◆ **THE TASK**: Tally every line of the material that includes "Mumbai", then give the tally and nothing else.

=== Section Start ===

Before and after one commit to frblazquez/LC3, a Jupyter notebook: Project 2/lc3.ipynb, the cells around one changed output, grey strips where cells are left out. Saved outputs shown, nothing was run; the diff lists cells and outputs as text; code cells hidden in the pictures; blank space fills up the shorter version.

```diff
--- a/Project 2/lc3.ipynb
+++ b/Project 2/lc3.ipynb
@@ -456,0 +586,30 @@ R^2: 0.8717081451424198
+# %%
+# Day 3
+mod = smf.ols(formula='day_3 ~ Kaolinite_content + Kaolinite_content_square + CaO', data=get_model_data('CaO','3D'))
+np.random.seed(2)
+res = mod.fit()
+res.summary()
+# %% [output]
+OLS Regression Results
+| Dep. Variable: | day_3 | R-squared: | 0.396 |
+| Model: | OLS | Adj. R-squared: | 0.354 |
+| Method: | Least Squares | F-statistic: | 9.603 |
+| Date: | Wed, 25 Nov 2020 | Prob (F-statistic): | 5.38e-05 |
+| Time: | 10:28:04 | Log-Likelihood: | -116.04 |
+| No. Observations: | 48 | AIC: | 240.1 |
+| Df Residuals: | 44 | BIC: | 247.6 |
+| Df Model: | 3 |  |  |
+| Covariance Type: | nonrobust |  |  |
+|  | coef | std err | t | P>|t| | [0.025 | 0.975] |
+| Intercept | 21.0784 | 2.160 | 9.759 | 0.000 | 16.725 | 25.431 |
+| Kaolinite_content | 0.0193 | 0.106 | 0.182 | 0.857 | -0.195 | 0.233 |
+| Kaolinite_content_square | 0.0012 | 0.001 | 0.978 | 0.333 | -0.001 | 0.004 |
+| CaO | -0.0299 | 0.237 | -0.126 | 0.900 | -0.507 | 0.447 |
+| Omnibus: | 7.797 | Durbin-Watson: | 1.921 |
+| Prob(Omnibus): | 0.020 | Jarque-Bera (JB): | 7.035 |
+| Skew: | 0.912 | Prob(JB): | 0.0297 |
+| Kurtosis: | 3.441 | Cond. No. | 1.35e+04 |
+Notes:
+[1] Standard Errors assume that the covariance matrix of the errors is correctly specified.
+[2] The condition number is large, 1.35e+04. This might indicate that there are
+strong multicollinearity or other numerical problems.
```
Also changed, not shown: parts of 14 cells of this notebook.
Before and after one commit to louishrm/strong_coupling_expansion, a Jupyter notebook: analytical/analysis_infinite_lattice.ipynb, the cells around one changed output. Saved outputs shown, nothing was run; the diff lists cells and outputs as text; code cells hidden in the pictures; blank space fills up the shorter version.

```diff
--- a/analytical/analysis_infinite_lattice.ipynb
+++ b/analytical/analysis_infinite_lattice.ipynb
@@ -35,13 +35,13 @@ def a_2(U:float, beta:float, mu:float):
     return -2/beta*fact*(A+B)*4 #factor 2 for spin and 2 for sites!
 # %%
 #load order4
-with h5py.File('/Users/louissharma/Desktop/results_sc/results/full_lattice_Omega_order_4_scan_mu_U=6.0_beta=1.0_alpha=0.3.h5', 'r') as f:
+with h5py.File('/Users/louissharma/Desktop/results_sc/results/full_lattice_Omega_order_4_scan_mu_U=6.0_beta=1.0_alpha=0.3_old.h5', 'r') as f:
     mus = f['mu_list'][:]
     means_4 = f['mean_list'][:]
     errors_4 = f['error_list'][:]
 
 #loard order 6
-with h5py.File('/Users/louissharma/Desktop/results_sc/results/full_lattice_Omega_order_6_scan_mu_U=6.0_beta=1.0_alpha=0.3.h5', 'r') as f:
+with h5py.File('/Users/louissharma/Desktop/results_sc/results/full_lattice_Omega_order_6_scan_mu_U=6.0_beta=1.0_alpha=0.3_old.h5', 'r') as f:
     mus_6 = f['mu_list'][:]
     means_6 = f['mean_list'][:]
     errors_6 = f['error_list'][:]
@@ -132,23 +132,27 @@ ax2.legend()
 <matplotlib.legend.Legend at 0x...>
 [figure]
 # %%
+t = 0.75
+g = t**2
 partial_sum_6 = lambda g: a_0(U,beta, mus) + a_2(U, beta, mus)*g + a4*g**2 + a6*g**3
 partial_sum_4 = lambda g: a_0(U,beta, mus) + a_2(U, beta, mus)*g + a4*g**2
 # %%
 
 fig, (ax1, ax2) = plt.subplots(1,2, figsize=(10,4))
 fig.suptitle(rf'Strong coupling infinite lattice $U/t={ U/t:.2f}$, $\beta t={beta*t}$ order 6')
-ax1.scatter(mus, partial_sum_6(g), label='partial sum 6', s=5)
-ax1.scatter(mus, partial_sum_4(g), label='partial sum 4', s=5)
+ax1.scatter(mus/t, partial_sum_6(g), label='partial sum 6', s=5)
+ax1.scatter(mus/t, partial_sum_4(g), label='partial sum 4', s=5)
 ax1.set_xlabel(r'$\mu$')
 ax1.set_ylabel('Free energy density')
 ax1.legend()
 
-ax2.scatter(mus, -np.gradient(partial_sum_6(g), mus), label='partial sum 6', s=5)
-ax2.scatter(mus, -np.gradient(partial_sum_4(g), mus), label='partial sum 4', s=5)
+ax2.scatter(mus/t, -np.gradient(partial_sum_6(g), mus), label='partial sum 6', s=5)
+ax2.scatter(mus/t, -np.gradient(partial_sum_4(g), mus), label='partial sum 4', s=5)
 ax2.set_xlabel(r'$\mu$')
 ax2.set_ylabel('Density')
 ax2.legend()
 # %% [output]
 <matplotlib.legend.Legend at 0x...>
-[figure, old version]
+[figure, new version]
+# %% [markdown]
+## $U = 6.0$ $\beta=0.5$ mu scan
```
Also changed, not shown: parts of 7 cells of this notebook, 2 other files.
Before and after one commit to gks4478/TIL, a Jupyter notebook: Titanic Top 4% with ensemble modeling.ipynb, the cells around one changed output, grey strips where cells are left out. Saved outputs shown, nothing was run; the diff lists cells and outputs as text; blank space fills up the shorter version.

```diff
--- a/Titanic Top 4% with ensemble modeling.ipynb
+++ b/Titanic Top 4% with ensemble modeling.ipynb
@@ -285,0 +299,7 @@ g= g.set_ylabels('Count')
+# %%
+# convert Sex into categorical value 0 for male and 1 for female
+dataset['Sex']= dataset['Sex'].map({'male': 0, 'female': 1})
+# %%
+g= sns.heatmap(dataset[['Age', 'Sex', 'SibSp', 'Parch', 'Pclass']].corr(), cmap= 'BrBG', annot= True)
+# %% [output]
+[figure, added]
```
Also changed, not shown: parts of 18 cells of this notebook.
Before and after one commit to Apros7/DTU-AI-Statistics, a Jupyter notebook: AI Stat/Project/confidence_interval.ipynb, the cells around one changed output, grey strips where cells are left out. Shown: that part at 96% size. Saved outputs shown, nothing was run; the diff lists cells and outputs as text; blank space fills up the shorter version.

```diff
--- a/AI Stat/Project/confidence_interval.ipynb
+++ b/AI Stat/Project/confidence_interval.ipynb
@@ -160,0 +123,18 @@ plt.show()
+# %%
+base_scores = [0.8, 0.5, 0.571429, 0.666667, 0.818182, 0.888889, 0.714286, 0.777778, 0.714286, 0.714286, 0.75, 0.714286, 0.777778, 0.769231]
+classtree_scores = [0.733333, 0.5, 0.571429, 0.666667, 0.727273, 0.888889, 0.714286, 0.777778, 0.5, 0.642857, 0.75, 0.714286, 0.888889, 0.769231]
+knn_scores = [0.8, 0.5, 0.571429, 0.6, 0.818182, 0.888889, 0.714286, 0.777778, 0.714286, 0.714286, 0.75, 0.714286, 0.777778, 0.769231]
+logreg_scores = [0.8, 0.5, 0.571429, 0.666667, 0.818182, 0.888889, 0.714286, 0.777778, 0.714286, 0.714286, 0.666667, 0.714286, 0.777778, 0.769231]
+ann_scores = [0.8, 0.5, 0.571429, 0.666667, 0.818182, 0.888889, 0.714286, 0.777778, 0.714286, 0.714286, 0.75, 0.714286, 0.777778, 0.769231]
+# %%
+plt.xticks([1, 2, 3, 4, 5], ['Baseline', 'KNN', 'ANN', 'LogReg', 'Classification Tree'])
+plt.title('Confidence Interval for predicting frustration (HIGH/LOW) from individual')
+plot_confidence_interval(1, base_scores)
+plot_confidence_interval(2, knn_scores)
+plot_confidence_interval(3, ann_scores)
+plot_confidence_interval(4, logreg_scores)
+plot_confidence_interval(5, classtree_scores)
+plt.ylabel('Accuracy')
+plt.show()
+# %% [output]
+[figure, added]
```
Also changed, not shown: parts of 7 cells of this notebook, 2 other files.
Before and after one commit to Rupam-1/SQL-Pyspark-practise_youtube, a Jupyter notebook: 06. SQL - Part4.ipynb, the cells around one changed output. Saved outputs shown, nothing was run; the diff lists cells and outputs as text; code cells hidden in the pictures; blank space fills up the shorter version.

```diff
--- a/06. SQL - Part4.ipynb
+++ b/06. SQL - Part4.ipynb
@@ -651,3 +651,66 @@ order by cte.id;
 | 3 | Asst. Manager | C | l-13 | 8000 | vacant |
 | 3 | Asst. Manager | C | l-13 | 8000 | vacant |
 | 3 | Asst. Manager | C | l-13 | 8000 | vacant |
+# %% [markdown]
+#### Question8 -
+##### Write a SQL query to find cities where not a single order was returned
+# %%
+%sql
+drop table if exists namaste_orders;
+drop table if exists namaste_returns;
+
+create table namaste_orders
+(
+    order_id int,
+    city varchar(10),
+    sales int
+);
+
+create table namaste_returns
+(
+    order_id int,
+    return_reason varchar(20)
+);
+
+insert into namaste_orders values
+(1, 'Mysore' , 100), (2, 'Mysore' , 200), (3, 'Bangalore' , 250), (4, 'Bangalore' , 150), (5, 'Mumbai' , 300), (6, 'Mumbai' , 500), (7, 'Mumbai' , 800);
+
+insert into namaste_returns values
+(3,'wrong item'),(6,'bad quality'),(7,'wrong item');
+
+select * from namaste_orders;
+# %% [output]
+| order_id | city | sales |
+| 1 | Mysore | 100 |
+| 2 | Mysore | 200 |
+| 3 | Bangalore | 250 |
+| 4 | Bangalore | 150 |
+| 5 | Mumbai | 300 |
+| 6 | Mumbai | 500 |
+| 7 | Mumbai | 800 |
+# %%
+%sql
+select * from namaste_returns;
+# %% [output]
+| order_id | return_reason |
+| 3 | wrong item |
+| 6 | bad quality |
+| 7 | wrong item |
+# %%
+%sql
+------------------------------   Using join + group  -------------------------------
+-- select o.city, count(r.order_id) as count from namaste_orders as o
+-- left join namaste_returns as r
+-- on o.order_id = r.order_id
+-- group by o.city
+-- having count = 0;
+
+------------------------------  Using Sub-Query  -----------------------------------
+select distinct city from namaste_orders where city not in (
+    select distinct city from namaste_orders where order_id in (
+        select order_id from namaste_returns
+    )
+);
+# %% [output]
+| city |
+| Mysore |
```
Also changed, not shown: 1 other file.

=== Section End ===

◆ **RESULT FOR THIS TASK**: 4